In the past, studies have used these types to gauge the PV, e.g. (Chen & Lin, 2019). Aesthetics refers to the design and appearance of a product such that consumers can feel a sense of differentiation (Tzou & Lu, 2009). But, in the SM context, it refers to the subjective judgment of a user regarding the design and environment of SM (Mathwick et al., 2001). Lieberman (1977) introduced the term playfulness. According to Kang et al. (2014), playfulness refers to the feelings of joy and fun experienced during the service. In an online community, it refers to the level of escapism and enjoyment that a customer feels while using SM (Mathwick et al., 2001). Customer ROI refers to the returns that customer gains from investing their resources, including money, energy, and time while doing online shopping (Mathwick et al., 2001; Shobeiri et al., 2013). While service excellence is the degree to which a consumer believes a company will deliver on its promise of service quality (Mathwick et al., 2001).

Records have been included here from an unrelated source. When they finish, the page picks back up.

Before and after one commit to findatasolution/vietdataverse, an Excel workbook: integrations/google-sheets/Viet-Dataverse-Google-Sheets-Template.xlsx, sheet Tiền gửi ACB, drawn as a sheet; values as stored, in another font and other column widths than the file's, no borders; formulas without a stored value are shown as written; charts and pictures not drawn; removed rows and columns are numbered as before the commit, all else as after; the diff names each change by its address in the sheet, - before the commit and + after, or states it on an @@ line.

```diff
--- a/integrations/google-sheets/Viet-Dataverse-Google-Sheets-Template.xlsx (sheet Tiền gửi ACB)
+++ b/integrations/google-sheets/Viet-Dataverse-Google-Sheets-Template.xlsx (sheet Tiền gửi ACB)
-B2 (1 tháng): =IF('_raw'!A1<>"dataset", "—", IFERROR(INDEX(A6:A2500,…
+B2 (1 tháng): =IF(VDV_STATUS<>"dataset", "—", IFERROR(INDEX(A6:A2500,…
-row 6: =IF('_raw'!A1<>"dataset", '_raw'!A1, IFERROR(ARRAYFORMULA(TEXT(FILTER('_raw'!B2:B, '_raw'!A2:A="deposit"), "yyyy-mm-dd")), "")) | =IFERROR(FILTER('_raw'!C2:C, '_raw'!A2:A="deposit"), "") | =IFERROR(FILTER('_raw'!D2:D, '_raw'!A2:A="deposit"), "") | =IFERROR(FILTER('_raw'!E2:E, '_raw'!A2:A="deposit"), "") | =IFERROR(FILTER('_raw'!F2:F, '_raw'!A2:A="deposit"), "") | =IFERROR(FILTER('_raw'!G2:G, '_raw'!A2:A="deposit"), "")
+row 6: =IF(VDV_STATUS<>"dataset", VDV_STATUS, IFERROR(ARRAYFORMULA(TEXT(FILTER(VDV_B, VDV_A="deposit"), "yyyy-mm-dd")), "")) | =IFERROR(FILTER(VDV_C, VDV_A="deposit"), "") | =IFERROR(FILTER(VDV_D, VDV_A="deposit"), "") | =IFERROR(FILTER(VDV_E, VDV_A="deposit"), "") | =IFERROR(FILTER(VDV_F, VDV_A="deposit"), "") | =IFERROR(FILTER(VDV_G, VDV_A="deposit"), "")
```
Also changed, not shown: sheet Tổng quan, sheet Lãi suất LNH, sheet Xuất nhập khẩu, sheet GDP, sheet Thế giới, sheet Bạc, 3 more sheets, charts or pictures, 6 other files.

2.3. Self-Brand Connections

The origin of self-brand connections (SBC) is drawn from the theory of Self verification, which states that an individual wants himself to be seen and perceived the way he perceives and thinks of himself (Swann & Read, 1981). Thus, resulting in the concept of self. In the marketing context, self-concept can be defined as the way customers think of themselves to be the perception of a customer about him or themselves (Rosenberg, 2017). And when the concept of self is associated with a brand, it results in SBC (Escalas & Bettman, 2003). Also, Escalas and Bettman (2003) defined SBC as the degree to which a customer feels about the brand as the reflection of his or herself. Panigyrakis et al. (2020) defined SBC as the robustness of the bond between a particular brand and the self. According to Escalas (2004), a strong self-brand connection is formed between the consumer and the brand when a brand truly reflects one’s self.

2.4. Brand Attachment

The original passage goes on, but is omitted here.